(Beginning of SUPPLIED ENTRIES)

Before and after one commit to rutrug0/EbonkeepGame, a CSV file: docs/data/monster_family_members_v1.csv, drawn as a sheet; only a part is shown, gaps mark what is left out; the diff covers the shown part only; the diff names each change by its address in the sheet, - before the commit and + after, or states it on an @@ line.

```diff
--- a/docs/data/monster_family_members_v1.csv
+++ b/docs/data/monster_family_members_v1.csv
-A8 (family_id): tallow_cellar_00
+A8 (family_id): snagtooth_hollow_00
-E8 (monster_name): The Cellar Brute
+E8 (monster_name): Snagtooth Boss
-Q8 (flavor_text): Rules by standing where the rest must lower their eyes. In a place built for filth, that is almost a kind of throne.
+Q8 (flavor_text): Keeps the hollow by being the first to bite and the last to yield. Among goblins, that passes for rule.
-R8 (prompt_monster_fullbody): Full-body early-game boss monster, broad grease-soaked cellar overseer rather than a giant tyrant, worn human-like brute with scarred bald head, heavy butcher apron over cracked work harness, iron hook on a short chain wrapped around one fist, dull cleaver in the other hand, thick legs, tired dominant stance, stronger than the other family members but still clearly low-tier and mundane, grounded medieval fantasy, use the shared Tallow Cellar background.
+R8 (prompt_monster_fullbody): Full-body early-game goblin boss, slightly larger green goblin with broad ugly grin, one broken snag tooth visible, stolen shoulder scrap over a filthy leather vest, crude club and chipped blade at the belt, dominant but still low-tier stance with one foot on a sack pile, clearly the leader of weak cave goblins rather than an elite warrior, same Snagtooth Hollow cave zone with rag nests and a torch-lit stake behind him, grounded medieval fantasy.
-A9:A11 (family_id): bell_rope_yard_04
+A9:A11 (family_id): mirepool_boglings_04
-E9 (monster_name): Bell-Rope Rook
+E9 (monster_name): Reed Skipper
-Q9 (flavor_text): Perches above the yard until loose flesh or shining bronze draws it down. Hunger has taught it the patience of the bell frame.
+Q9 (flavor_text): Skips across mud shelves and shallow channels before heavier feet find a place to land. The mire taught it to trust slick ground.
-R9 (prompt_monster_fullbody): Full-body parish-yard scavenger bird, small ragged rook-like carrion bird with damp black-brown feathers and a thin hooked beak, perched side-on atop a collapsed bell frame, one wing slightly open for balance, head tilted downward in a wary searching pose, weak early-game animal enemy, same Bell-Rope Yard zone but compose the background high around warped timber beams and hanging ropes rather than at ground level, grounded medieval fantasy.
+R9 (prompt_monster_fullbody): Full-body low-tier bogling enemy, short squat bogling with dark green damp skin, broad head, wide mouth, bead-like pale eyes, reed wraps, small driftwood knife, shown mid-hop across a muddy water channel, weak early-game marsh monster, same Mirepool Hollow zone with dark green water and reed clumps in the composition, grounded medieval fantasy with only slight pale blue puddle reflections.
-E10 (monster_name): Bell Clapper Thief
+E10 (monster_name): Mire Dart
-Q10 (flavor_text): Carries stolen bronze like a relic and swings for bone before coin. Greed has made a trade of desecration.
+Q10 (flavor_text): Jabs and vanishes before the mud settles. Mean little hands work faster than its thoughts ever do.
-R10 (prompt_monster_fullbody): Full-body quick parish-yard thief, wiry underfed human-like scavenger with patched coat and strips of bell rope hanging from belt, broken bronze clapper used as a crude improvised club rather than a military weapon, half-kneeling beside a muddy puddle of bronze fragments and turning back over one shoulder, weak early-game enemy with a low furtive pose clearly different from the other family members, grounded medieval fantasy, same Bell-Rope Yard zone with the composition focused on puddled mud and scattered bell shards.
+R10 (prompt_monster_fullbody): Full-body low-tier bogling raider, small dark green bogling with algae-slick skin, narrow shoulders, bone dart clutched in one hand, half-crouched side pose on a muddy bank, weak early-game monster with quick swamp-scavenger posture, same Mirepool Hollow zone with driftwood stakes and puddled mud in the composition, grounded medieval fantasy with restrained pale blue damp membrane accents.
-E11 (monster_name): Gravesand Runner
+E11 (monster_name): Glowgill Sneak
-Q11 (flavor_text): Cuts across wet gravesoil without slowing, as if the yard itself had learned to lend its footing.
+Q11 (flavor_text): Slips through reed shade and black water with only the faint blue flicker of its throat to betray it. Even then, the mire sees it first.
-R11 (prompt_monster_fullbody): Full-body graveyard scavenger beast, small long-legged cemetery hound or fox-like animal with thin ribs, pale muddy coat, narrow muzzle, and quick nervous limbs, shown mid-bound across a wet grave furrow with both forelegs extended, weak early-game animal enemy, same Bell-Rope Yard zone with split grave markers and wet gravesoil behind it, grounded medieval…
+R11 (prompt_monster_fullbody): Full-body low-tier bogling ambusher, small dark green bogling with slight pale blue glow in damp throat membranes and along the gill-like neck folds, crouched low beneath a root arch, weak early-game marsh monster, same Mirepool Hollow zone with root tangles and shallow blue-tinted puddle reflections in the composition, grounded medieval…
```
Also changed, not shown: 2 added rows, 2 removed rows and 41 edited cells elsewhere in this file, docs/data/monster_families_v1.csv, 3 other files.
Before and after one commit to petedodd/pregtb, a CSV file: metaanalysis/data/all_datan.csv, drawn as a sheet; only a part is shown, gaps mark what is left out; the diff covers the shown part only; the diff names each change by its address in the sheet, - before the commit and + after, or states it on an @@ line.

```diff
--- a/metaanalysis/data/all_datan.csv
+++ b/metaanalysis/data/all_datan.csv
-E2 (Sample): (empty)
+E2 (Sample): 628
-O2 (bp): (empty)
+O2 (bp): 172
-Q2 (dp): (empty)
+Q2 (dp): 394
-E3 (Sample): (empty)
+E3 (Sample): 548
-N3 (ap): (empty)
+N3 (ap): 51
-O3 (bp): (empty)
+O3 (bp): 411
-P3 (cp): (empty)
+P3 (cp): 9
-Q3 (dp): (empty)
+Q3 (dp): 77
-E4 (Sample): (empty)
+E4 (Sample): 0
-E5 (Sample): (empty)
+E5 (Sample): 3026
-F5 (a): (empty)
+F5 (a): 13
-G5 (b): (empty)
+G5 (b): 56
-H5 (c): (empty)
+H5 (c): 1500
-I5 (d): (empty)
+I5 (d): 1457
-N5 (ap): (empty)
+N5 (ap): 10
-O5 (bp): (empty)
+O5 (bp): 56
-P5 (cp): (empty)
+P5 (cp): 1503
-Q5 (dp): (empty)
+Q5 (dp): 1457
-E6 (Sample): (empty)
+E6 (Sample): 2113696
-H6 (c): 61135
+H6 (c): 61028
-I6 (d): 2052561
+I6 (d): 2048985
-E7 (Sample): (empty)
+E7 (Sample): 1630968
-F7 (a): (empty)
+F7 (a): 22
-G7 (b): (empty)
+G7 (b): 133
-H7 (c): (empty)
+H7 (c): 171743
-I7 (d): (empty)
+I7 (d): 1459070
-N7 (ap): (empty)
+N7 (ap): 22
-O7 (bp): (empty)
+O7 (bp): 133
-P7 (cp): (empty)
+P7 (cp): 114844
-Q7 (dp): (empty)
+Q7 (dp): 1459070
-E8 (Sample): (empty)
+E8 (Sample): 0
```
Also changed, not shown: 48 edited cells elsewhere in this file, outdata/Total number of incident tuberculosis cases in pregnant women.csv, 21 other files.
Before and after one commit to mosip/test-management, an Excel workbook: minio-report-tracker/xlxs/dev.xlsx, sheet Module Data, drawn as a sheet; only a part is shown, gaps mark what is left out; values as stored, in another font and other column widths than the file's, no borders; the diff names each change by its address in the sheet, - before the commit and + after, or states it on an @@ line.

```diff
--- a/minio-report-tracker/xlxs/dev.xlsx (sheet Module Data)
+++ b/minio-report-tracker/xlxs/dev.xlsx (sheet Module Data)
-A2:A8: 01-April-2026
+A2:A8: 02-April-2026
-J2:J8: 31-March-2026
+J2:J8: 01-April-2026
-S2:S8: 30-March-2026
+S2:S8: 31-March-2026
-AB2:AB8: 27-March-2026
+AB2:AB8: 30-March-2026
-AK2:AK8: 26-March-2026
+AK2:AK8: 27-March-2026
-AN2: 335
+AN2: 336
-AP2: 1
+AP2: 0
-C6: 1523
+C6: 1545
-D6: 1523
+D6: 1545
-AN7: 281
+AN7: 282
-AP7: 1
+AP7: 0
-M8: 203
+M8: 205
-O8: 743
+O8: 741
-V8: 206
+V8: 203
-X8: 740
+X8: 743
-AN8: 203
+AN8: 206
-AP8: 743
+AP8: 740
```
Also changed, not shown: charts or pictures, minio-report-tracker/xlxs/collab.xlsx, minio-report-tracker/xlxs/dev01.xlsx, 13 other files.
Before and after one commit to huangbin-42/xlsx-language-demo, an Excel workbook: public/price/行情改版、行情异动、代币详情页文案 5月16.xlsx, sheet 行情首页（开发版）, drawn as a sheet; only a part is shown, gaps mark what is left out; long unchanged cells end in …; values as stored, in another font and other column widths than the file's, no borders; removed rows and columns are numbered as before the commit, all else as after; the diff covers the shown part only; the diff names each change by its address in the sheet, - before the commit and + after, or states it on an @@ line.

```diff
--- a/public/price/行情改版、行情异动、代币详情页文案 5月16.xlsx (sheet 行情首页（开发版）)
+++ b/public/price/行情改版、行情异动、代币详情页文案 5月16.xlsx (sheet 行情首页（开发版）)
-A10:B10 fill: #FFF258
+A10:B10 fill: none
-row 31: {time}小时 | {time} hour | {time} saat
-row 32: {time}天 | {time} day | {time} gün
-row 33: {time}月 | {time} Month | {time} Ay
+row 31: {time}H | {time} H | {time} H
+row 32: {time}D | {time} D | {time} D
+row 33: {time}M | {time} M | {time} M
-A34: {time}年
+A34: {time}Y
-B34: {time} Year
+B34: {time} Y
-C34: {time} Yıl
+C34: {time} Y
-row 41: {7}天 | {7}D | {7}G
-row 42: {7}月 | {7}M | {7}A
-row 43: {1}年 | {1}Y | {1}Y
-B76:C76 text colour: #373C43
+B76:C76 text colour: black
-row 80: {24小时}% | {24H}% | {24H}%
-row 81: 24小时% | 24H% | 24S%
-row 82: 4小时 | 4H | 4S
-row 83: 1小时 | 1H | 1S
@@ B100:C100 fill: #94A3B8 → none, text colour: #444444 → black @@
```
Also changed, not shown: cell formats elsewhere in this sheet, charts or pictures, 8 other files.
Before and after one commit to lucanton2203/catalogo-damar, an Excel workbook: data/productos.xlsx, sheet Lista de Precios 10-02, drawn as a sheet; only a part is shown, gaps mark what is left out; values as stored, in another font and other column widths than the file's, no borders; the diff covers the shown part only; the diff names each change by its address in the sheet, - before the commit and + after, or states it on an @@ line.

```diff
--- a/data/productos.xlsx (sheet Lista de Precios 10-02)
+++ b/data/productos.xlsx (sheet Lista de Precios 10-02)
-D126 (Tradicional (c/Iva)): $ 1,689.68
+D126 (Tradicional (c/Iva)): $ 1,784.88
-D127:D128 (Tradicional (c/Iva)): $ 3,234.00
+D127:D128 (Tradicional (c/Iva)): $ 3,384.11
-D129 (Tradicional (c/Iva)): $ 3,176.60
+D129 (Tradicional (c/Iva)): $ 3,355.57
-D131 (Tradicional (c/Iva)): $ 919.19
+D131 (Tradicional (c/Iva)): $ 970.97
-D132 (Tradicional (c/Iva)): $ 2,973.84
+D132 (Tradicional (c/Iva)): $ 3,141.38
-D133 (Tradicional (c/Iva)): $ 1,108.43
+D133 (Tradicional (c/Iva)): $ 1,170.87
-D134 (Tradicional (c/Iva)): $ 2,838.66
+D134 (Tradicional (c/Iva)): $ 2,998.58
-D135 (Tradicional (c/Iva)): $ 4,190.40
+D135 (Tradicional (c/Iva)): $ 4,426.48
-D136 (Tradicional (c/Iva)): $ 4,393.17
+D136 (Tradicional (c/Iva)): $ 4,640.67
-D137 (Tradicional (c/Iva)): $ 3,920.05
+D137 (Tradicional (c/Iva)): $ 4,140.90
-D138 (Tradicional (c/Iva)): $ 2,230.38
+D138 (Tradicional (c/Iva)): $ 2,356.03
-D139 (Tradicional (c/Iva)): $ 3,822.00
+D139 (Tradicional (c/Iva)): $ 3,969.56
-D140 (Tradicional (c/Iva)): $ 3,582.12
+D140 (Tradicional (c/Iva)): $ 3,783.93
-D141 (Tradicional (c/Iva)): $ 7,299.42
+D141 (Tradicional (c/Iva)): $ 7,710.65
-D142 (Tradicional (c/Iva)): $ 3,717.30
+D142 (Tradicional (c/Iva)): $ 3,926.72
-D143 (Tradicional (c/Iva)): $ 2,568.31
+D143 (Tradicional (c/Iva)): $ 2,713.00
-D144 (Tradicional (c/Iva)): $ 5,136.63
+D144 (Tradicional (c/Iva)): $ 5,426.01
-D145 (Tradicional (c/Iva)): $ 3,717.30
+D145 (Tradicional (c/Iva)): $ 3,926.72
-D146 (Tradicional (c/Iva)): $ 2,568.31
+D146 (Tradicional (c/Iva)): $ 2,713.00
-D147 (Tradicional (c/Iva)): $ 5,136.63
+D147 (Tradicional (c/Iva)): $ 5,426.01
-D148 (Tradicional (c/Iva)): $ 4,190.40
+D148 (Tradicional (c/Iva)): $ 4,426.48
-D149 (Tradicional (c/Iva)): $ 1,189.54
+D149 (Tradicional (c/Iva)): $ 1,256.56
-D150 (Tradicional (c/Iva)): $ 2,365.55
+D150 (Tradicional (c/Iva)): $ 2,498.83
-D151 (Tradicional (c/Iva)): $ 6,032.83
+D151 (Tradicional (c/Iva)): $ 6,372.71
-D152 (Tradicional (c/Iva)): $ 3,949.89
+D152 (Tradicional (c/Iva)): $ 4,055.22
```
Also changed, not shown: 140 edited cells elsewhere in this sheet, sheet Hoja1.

(End of SUPPLIED ENTRIES)

- _ASSIGNMENT_: Show the lines of the records that contain the word "time".

- _PROBLEM SOLUTION_:
-row 31: {time}小时 | {time} hour | {time} saat
-row 32: {time}天 | {time} day | {time} gün
-row 33: {time}月 | {time} Month | {time} Ay
+row 31: {time}H | {time} H | {time} H
+row 32: {time}D | {time} D | {time} D
+row 33: {time}M | {time} M | {time} M
-A34: {time}年
+A34: {time}Y
-B34: {time} Year
+B34: {time} Y
-C34: {time} Yıl
+C34: {time} Y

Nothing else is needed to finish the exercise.